Tusmore Park, the landmark photographed by Gillian
We had now covered most of the basics within the Tiger Moth and so Chris asked me if I had my camera held secure within the aeroplane. I confirmed that I did and almost immediately I felt myself pushed back in my seat as we launched straight into a loop-the-loop. This was so unexpected that it genuinely caught my breath as I watched the sky trade places with the ground. I was suddenly ever so aware of the harness that had been clicked into place down on the airfield and fumbled for the end of the belts to tighten them up some more.
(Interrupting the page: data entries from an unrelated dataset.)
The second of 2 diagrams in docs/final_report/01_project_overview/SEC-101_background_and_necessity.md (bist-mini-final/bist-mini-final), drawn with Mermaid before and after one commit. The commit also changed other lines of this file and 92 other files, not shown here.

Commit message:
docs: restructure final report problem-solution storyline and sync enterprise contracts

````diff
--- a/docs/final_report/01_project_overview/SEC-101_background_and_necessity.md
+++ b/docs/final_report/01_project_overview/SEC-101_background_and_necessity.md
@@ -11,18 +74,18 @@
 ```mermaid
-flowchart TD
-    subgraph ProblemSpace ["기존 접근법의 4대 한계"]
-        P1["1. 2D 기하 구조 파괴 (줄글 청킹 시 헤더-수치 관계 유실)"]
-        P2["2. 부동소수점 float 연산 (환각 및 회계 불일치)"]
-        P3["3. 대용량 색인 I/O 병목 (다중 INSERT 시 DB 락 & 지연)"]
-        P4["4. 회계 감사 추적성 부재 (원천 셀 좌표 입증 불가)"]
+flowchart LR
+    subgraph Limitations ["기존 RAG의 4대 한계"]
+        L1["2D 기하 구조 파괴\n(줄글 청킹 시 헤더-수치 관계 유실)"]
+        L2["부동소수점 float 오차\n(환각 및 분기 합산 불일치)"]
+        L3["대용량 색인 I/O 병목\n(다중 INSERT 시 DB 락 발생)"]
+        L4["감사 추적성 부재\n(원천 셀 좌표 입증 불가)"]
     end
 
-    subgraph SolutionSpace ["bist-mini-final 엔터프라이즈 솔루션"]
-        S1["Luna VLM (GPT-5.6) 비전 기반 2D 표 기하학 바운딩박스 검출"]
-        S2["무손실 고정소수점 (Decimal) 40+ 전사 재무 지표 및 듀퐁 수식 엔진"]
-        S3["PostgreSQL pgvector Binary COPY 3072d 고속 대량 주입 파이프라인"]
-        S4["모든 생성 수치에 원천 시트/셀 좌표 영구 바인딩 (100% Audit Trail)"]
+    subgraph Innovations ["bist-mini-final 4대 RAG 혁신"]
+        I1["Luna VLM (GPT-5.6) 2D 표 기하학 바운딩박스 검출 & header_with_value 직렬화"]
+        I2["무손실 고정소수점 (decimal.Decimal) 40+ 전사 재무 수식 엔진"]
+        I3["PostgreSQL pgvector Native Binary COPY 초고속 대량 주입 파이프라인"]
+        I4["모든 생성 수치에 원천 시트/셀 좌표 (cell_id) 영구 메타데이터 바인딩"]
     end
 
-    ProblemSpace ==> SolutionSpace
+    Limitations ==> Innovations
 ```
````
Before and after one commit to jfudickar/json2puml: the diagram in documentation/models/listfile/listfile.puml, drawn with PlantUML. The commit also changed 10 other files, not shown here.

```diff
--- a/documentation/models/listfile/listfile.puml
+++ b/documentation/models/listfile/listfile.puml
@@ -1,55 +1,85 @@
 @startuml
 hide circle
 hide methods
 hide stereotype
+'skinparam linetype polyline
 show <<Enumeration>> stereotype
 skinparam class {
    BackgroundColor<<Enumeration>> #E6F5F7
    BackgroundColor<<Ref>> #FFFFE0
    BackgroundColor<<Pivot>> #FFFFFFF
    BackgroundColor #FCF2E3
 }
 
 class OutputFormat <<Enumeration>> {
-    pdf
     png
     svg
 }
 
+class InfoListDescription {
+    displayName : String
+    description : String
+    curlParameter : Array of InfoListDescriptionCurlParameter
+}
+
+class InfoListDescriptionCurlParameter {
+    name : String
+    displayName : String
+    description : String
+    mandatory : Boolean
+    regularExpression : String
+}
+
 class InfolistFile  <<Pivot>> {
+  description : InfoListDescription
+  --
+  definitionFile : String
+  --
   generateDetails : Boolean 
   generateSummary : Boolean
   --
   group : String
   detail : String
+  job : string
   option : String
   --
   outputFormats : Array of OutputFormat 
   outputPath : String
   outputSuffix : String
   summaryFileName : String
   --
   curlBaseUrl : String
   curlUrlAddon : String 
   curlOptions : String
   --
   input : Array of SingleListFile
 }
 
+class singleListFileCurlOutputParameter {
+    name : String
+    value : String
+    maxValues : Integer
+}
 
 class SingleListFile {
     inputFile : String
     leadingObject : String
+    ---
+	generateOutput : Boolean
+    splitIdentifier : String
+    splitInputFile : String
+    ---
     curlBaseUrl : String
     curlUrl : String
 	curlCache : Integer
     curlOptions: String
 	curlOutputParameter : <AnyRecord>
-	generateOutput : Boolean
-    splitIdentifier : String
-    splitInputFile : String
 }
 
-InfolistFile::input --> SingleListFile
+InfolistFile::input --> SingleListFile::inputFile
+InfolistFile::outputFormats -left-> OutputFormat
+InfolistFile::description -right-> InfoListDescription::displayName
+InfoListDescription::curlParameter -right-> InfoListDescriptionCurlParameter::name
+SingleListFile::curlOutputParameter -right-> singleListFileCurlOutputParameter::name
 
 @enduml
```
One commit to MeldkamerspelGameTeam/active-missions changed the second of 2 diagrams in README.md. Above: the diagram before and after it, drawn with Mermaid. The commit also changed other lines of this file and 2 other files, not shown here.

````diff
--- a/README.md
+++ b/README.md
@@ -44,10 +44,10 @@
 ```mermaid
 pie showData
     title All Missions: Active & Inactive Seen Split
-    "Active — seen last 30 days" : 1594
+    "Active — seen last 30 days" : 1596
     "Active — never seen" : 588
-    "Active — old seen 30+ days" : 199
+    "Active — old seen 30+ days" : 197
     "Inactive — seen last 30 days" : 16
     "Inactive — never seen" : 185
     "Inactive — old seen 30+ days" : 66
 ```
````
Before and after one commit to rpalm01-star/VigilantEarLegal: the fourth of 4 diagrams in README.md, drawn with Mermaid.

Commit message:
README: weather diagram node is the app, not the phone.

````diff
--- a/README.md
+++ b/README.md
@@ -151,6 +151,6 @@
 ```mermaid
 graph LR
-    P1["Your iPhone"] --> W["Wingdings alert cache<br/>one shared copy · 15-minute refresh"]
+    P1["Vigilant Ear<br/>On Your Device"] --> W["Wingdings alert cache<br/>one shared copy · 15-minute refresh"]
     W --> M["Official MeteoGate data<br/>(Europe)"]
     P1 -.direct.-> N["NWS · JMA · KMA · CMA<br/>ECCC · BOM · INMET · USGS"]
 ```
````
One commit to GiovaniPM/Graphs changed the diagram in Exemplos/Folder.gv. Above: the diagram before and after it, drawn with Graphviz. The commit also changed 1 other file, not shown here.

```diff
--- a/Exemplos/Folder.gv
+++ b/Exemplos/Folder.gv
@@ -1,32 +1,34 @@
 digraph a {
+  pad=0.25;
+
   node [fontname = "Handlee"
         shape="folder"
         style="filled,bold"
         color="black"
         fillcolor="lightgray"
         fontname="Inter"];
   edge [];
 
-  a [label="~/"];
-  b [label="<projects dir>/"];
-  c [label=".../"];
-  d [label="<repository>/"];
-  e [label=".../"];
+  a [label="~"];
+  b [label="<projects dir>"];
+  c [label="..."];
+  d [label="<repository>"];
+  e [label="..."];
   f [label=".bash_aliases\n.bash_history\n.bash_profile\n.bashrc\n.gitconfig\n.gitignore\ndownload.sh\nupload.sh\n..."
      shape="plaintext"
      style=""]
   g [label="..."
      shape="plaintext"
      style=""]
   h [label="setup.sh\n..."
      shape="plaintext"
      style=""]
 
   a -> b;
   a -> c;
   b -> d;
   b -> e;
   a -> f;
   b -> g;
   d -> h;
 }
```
As the Tiger Moth swept back down towards the ground I anticipated having a moment or two to recover but Chris must’ve had other ideas, for no sooner had we returned to the point where our loop had begun, the Tiger Moth launched straight up towards the sky again. I felt the plane slow as she climbed just a little more and briefly I felt as if my perception of time slowed right down with her. I felt a little sick as I felt her run out of momentum and Chris turned the Tiger Moth round for a stall right turn and a fall back down towards the ground. I could hear the air rushing past and for a few moments I closed my eyes because the view just made me feel sick. My hands fumbled clumsily along the inside of the cockpit, looking for something to hold on to even though I figured it wouldn’t make any difference.
The suddenness of these movements produced in me an intoxicating mixture of fear and joyful exhilaration. At first I felt terrified but this was quickly replaced by a feeling of a complete and utter high. I wanted to tell Chris to stop whilst simultaneously feeling tempted to encourage him to push the aerobatics even harder. I simply had to let go and trust what he was doing. My physical and mental states were poles apart – my body felt utterly shocked by the physical sensation of aerobatics in the sky but my mind was racing like never before with the excitement of it all.
We came out of the stall turn and went into another manoeuvre that brought us back upright (it was a barrel roll- Chris!) and in line for coming in to land. As I tried to recover some composure, I watched as the grass looked like it was coming up to greet us. We landed neatly and the Tiger Moth gently touched down onto the ground as lightly as she had taken off. I was very pleased to have completed the flying lesson with Chris, even if the aerobatics had taken me a little by surprise. The Tiger Moth was much lighter and sensitive than I would’ve imagined but as I climbed out I guessed this nimbleness would be a very good quality to a keen pilot. I looked this lovely bi-plane over as curious spectators watched Chris & I get some photographs together. I felt very proud that the first powered aircraft I’d flown was a 1940 Tiger Moth and couldn’t help but have the feeling that one day I’d be back for more.
Pictures by Gillian Carmoodie and Ken Brannen